Ever wonder why we have the impulse to rock babies to help them calm down?
Studies show that rocking, spinning and other physical movement through space helps children’s brain development and their ability to pay attention, by stimulating the vestibular (inner ear) system.
And here’s the thing, this works with both infants and older kids. It can also be a really fun way for you to cut lose and play with your kids.
So, the next time your little guy is about to lose it, check with him about whether it sounds fun, and then spin around with him in your arms, or take him to a nearby swing-set.
Even hanging upside down can produce vestibular stimulation. Just make sure he’s enjoying it, and not getting dizzy or upset. It never hurts to ask, “Is this okay?”
Believe it or not, when we get lots of motion through space (like on a swing, dancing, or spinning) it actually helps our senses work better. With some well-timed rocking or spinning, stimulation, your little dude could be settling down with his dinosaurs for some sustained play time.
In other words, you may get to shower today! Hooray!
So here’s the deal with vestibular stimulation: you want to offer your baby or child lots of it. As long as she looks content, just keep rocking and/or spinning.
After a while, you’ll either have a sleepy child, or an awake, alert child.
When babies and children are in the “awake-alert” state, they’re most open to learning new information. So, in a way, vestibular stimulation helps the brain decide whether it’s ready for more learning, or needs sleep to help process what’s already been learned.
When you have an awake-alert baby or young child it’s a perfect time to get out a few favorite toys, or a new puzzle, sit back, and enjoy your little ones as they learn and grow.
When I worked in Montessori schools, we’d often use this tool to help our most active kids settle in to their work. If we noticed someone wandering around, bothering other kids, and unable to decide what activity to choose- we’d just send him or her out to the swings for five minutes.
After a few minutes of swinging, the child would almost magically come back into the classroom, decide on an activity, sit down and really concentrate for a half an hour or more!

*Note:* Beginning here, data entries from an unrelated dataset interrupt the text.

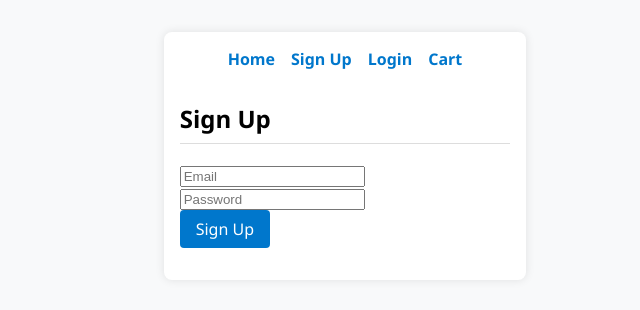
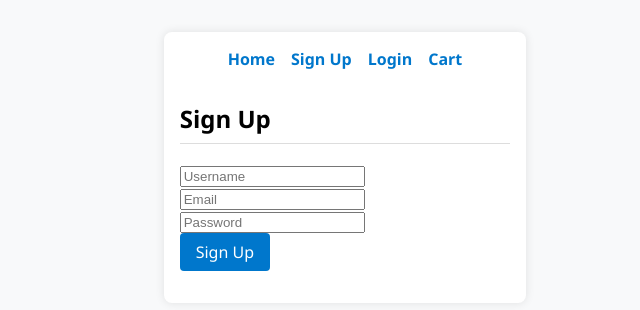
Before and after one commit to mdesoky-4473/Capstone_FE, a React (Vite) app: page /signup in a window 1280 px wide. Shown: the top 310 px of the page, without its empty margins (343-983 px from the left). Built offline with nearby package versions, Linux system fonts and the light colour scheme; no server answers.

Commit message:
added username as part of the request for POST signup

```diff
--- a/src/pages/SignUp.jsx
+++ b/src/pages/SignUp.jsx
@@ -2,6 +2,7 @@
 const BASE = import.meta.env.VITE_API_BASE;
 
 export default function SignUp() {
+  const [username, setUsername] = useState("");
   const [email, setEmail] = useState("");
   const [password, setPassword] = useState("");
   const [message, setMessage] = useState("");
@@ -14,7 +15,7 @@
         headers: {
           "Content-Type": "application/json",
         },
-        body: JSON.stringify({ email, password }),
+        body: JSON.stringify({ username, email, password }),
       });
 
       const data = await res.json();
@@ -37,6 +38,13 @@
       <h2>Sign Up</h2>
       <form onSubmit={handleSubmit}>
         <input
+        type="text"
+        placeholder="Username"
+        value={username}
+        onChange={(e) => setUsername(e.target.value)}
+        required
+        /><br />
+        <input
           type="email"
           placeholder="Email"
           value={email}
```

I sometimes couldn’t believe it was the same kid.
So, enjoy this new tool and use it whenever your kid seems unfocused, erratic, or is just looking for trouble.
I’d love to hear your comments about this topic and your stories about trying it out. Please leave your thoughts or stories in the box below.